What transpired in the end was an evening performance for an audience of ourselves, the rocks and the birds. What was produced was akin to some of the life processes of the cave itself - with its overlapping cycles of seasons, of death and birth. Iris Wallace, who usually works with enamels from her studio at the nearby Balnakiel Craft Village, had spent several nights labouring over a text that spoke of the cave as a place of refuge, of fear and of safety, of food, of danger, of battles, of the past and the futures - as somehow 'full of time' and time-less at the same time. Her spoken and sung text provided a narrative backbone for the event and transformed moments into a kind of music theatre. Lotte Glob had made clay bowls and pipes to be blown, hit, filled with water and sung through, and these invented instruments combined improvised composition with the flute, violin, double bass and clarinet. 

Sound always changes and mutates in relation to the spaces and places that it occupies and the cave made a kind of 'unrehearsed music' possible, supplying sounds of its own from its non-human inhabitants, and a constantly shifting store of acoustic conditions, as the performers moved around the space. Ishbel Macdonald, a painter and printmaker, had become fascinated with the flow of the burn through the cave from the waterfall at its back, and embarked on an ambitious plan to make prints from the flow of the water over large sheets of heavy paper. The water washed over the pigment and became a form of 'automatic printing', capturing the marks left by the fast-flowing stream leaping over its stony bed. 

Simon Butterworth, as well as providing energetic bass clarinet textures, at times reminscent of Stravinsky's Rite of Spring, took time away from music to capture specific moments in the performance in still photographs. A series of impromptu duets, trios and quartets emerged from the movement of players around the space, with Ewan Robertson's flute and Barbara Downie's violin, supplemented by sticks, stones and singing, weaving lines around the bedrock provided by Iain Crawford's double bass. Barbara and Ishbel moved from their instruments inside the cave to make sound with the rusting winch on the shore, and, along with Jennifer Martin, the BBC SSO's Learning Manager, took turns under headphones and behind the microphone to record what was happening. 

As the light slowly faded we alternated between filming, singing, playing, recording, mark-making or sometimes just standing still, absorbing what was happening. 

At high tide, after what seemed like hours of playing, after the moment when the sun had dropped away out of sight, one by one we lit candles in floating holders made by Lotte and let the stream carry them out of the cave and into the sea. Stone, water, air and fire combined in a ritual ending. And we quietly made our way out of the cave and back up the cliffside. 

The film we have made is a distillation of fragments of this process. It is intended to capture something of the quality of experience created by the event - visual and auditory, drawing on sonic and visual elements from the work generated within the residency. At the heart of the process was the cave, which as it did for the hundreds of generations it has outlived before us, became a kind of living laboratory for our experiment. All we did in that single week was to make some briefly audible and visible marks, and as surely as light gives way to the dark, sound to silence, the cave returned to its previous state. 
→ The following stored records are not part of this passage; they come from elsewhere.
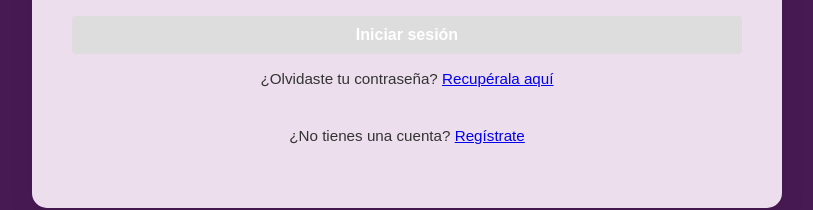
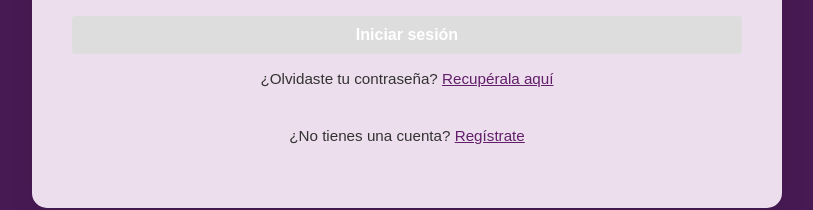
Before and after one commit to SantiagoMangas/front-slack, a React app: page / in a window 1280 px wide. Shown: the part 541-751 px from the top of the page, without its empty margins (233-1046 px from the left). Built offline with nearby package versions, Linux system fonts and the light colour scheme; no server answers; the HTML template or start-up script is replaced by a standard one.

Commit message:
Enrutmaiento corregido

```diff
--- a/src/App.jsx
+++ b/src/App.jsx
@@ -22,11 +22,14 @@ const App = () => {
       <Route path="/forgot-password" element={<ForgotPasswordScreen />} />
       <Route path="/reset-password" element={<ResetPasswordScreen />} />
 
+      <Route element={<ProtectedRoute />}>
         <Route path="/home" element={<HomeScreen />} />
         <Route path="/workspace/new" element={<CreateWorkspaceScreen />} />
         <Route path="/workspace/:workspace_id" element={<WorkspaceScreen />} />
         <Route path="/workspace/:workspace_id/:channel_id" element={<WorkspaceScreen />} />
         <Route path="/profile" element={<UserInfoScreen />} />
+      </Route>
+
     </Routes>
   );
 };
--- a/src/screens/LoginScreen.jsx
+++ b/src/screens/LoginScreen.jsx
@@ -99,10 +99,10 @@ const LoginScreen = () => {
         </button>
 
         <p className="description">
-          ¿Olvidaste tu contraseña? <Link to="/forgot-password">Recupérala aquí</Link>
+          ¿Olvidaste tu contraseña? <span onClick={() => navigate("/forgot-password")} style={{ cursor: "pointer", color: "#611F69", textDecoration: "underline" }}>Recupérala aquí</span>
         </p>
         <p className="description">
-          ¿No tienes una cuenta? <Link to="/register">Regístrate</Link>
+          ¿No tienes una cuenta? <span onClick={() => navigate("/register")} style={{ cursor: "pointer", color: "#611F69", textDecoration: "underline" }}>Regístrate</span>
         </p>
       </form>
     </main>
```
The learning that came from the project is hard to write about, partly because, like music and the visual arts, it was about exploring ideas that are not easily expressed in words, and partly because it was different for everyone. We look forward to hearing what you make of it.